#### Exercise aim
Every record below should be written out exactly; pictures stay out.

---- Raw data

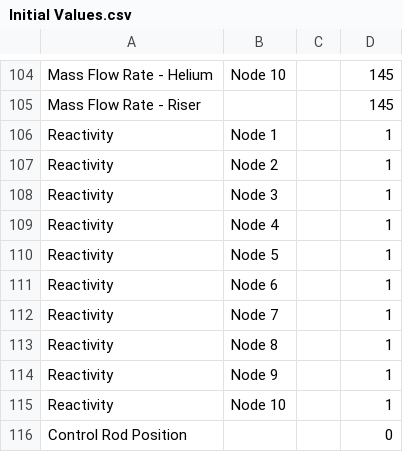
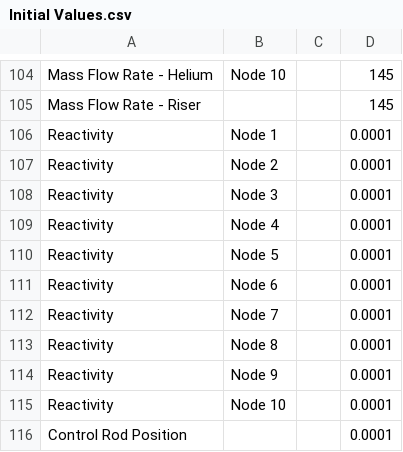
Before and after one commit to MichelleChung-code/SmallModularNuclearReactor, a CSV file: src/main/matlab/Initial Values.csv, drawn as a sheet; only a part is shown, gaps mark what is left out.

Commit message:
Update initial values

```diff
--- a/src/main/matlab/Initial Values.csv
+++ b/src/main/matlab/Initial Values.csv
@@ -105,12 +105,12 @@ Mass Flow Rate - Helium,Node 10,,145
 Mass Flow Rate - Riser ,,,145
-Reactivity,Node 1,,1
-Reactivity,Node 2,,1
-Reactivity,Node 3,,1
-Reactivity,Node 4,,1
-Reactivity,Node 5,,1
-Reactivity,Node 6,,1
-Reactivity,Node 7,,1
-Reactivity,Node 8,,1
-Reactivity,Node 9,,1
-Reactivity,Node 10,,1
-Control Rod Position,,,0
+Reactivity,Node 1,,0.0001
+Reactivity,Node 2,,0.0001
+Reactivity,Node 3,,0.0001
+Reactivity,Node 4,,0.0001
+Reactivity,Node 5,,0.0001
+Reactivity,Node 6,,0.0001
+Reactivity,Node 7,,0.0001
+Reactivity,Node 8,,0.0001
+Reactivity,Node 9,,0.0001
+Reactivity,Node 10,,0.0001
+Control Rod Position,,,0.0001
```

--------

#### Your response
Before and after one commit to MichelleChung-code/SmallModularNuclearReactor, a CSV file: src/main/matlab/Initial Values.csv, drawn as a sheet; only a part is shown, gaps mark what is left out.

Commit message:
Update initial values

```diff
--- a/src/main/matlab/Initial Values.csv
+++ b/src/main/matlab/Initial Values.csv
@@ -105,12 +105,12 @@ Mass Flow Rate - Helium,Node 10,,145
 Mass Flow Rate - Riser ,,,145
-Reactivity,Node 1,,1
-Reactivity,Node 2,,1
-Reactivity,Node 3,,1
-Reactivity,Node 4,,1
-Reactivity,Node 5,,1
-Reactivity,Node 6,,1
-Reactivity,Node 7,,1
-Reactivity,Node 8,,1
-Reactivity,Node 9,,1
-Reactivity,Node 10,,1
-Control Rod Position,,,0
+Reactivity,Node 1,,0.0001
+Reactivity,Node 2,,0.0001
+Reactivity,Node 3,,0.0001
+Reactivity,Node 4,,0.0001
+Reactivity,Node 5,,0.0001
+Reactivity,Node 6,,0.0001
+Reactivity,Node 7,,0.0001
+Reactivity,Node 8,,0.0001
+Reactivity,Node 9,,0.0001
+Reactivity,Node 10,,0.0001
+Control Rod Position,,,0.0001
```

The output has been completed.